Long gone are the days that all meals are prepared and eaten at home. Lifestyles have evolved to a state of “on demand” and smartphone technology has enabled that transition. Nowhere is that expectation higher than among the Millennial generation.
Fueled by a world of “apps,” it’s no longer necessary to travel anywhere to “shop” for anything from toothpaste to designer clothing, as companies like Amazon can bring the world to us, often with same-day home delivery. If there is any doubt as to the magnitude, or impact, of the shift in buying behavior, consider the data gathered by one major casual dining chain during a controlled 90-day test.
Within the same market area, half the stores contracted with Uber Eats for home delivery, while the other half maintained their standard take-out offering. Same-store sales for the 90-day period showed a decline of 7% in the stores offering standard take-out (consistent with chainwide performance), while the stores offering Uber Eats achieved an increase of 9% for that same period – a 16% swing in results! Similar results have been reported anecdotally by other chains, confirming that home delivery cannot be ignored.
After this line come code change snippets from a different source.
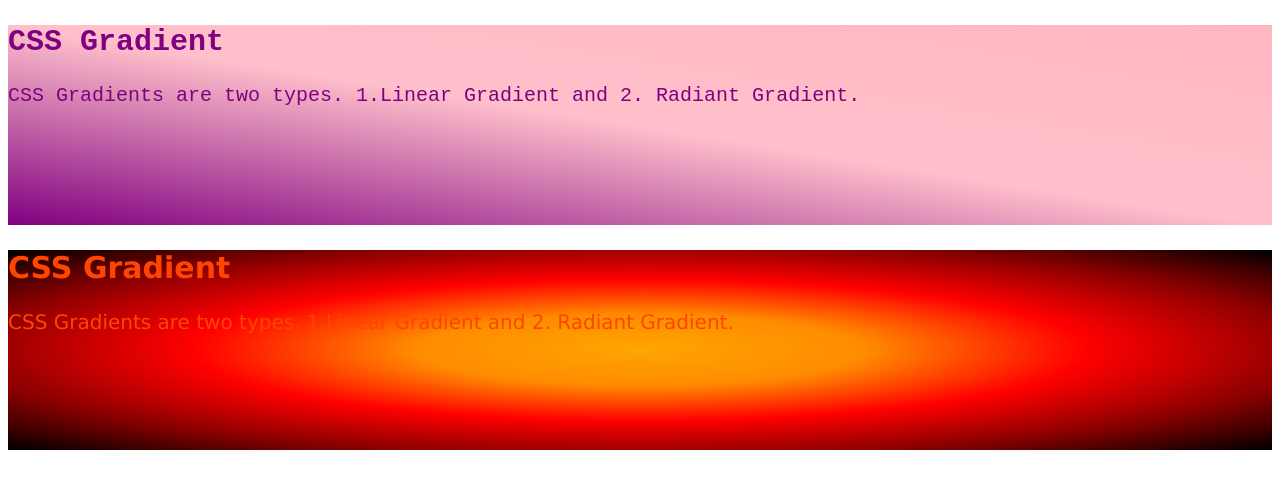
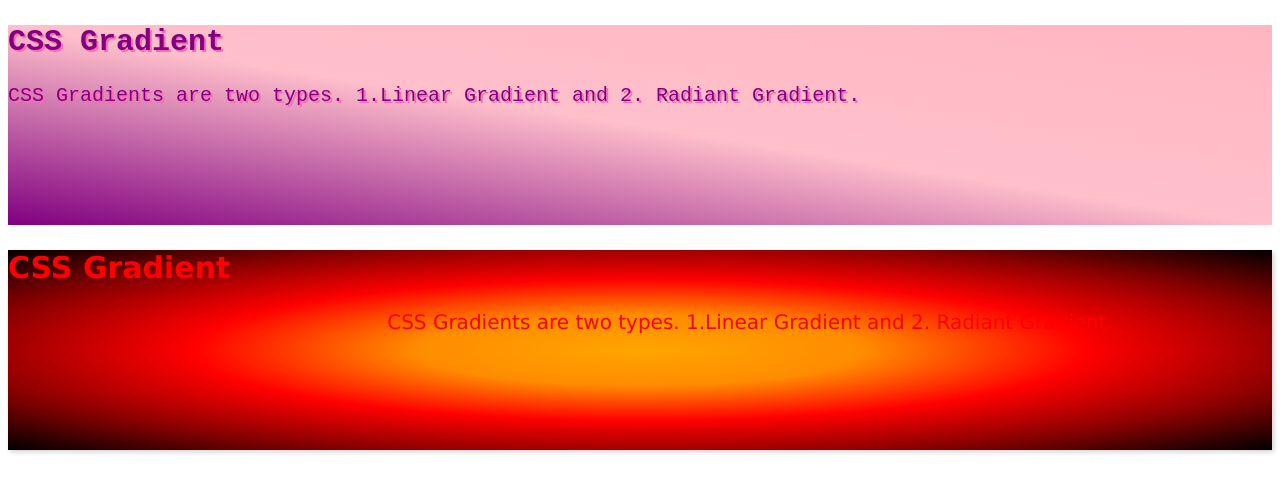
Before and after one commit to DmRayyan/Web-Dev, a plain HTML site: page Module 2/Lesson 3/activity.html in a window 1280 px wide. Drawn offline with Linux system fonts and the light colour scheme.

Commit message:
Text Effect

```diff
--- a/Module 2/Lesson 3/activity.html
+++ b/Module 2/Lesson 3/activity.html
@@ -10,15 +10,19 @@
             color: purple;
             font-family: 'Courier New', Courier, monospace;
             font-size: 20px;
-
-        }
+            text-shadow: 2px 2px hotpink;
+         }
 
         #grad2 {
             height: 200px;
             background: radial-gradient(orange, darkorange, red, darkred, black);
-            color: orangered;
+            color: red;
             font-family: 'Lucida Sans', 'Lucida Sans Regular', 'Lucida Grande', 'Lucida Sans Unicode', Geneva, Verdana, sans-serif;
             font-size: 20px;
+            box-shadow: 2px 2px 5px lightgrey;
+        }
+        #p2 {
+            text-indent: 30%;
         }
     </style>
 </head>
@@ -30,7 +34,7 @@
     </div>
     <div id="grad2">
         <h2>CSS Gradient</h2>
-        CSS Gradients are two types. 1.Linear Gradient and 2. Radiant Gradient.
+        <p id="p2">CSS Gradients are two types. 1.Linear Gradient and 2. Radiant Gradient.</p>
     </div>
 </body>
 
```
Many challenges face the foodservice operator wishing to offer home delivery. Some operators have turned to companies such as Uber and Amazon who promote home meal delivery by leveraging their existing and powerful logistics technologies. Others are considering self-delivery vs. 3rd party, how (or if) to charge for the cost of delivery, integration with POS systems, menu impact, maintaining brand image, and most importantly: how to maintain food quality for the 20-30 minutes in transit. It is especially critical with french fries, wings, or other fried foods where maintaining texture is essential to the taste profile.
The same chain that performed the 90-day test with Uber Eats also performed tests of packaging, to determine which closed package would minimize sogginess of their fries and maintain original food texture, while still retaining temperature. The chart summarizes the test results.
The Crisp Food Container by Anchor Packaging of St Louis, MO is a patented technology currently in use at over 10,000 stores. Originally developed to keep fried chicken hot and crisp in supermarket displays for up to 4 hours, it has been recently adapted for the restaurant industry to address the challenges associated with home delivery. Chains using this product have reported results that surpass any other packaging alternative.
With the paradigm shift in consumer behavior and expectation, it was inevitable that the food category would be affected. Now is the time to evaluate all options for menu, order technology, delivery method, and packaging.